=== Exercise description ===
Find every line in the records that holds the string "pages". Copy each one.

-------- Input data --------

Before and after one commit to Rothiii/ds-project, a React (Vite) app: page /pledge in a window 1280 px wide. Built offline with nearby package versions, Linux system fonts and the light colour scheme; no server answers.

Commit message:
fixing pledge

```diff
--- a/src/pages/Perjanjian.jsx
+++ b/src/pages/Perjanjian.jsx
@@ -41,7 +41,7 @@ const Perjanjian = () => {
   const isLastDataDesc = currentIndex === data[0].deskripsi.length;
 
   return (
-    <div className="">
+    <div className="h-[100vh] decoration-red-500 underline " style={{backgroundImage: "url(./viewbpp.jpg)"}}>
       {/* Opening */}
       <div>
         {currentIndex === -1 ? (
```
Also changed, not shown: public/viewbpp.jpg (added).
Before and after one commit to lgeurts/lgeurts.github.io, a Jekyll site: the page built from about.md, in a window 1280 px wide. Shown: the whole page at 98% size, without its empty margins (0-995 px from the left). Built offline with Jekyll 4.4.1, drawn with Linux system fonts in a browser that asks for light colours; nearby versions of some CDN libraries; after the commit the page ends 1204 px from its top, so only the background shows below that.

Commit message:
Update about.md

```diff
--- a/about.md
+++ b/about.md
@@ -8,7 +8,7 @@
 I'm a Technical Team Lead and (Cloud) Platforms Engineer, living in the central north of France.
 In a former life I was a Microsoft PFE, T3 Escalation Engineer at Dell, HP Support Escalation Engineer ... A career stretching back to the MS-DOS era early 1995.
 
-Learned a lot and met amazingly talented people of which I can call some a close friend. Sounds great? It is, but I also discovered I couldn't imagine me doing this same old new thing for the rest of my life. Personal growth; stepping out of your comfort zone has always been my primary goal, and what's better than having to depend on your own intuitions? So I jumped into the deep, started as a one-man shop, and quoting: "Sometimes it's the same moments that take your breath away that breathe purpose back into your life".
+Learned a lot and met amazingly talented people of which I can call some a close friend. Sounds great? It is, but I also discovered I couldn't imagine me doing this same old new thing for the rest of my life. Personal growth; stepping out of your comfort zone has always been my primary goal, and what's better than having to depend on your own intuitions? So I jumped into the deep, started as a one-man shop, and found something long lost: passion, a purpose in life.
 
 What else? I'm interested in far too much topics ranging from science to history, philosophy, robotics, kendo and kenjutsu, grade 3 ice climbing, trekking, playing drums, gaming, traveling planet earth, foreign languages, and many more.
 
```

--------

=== Finished exercise ===
--- a/src/pages/Perjanjian.jsx
+++ b/src/pages/Perjanjian.jsx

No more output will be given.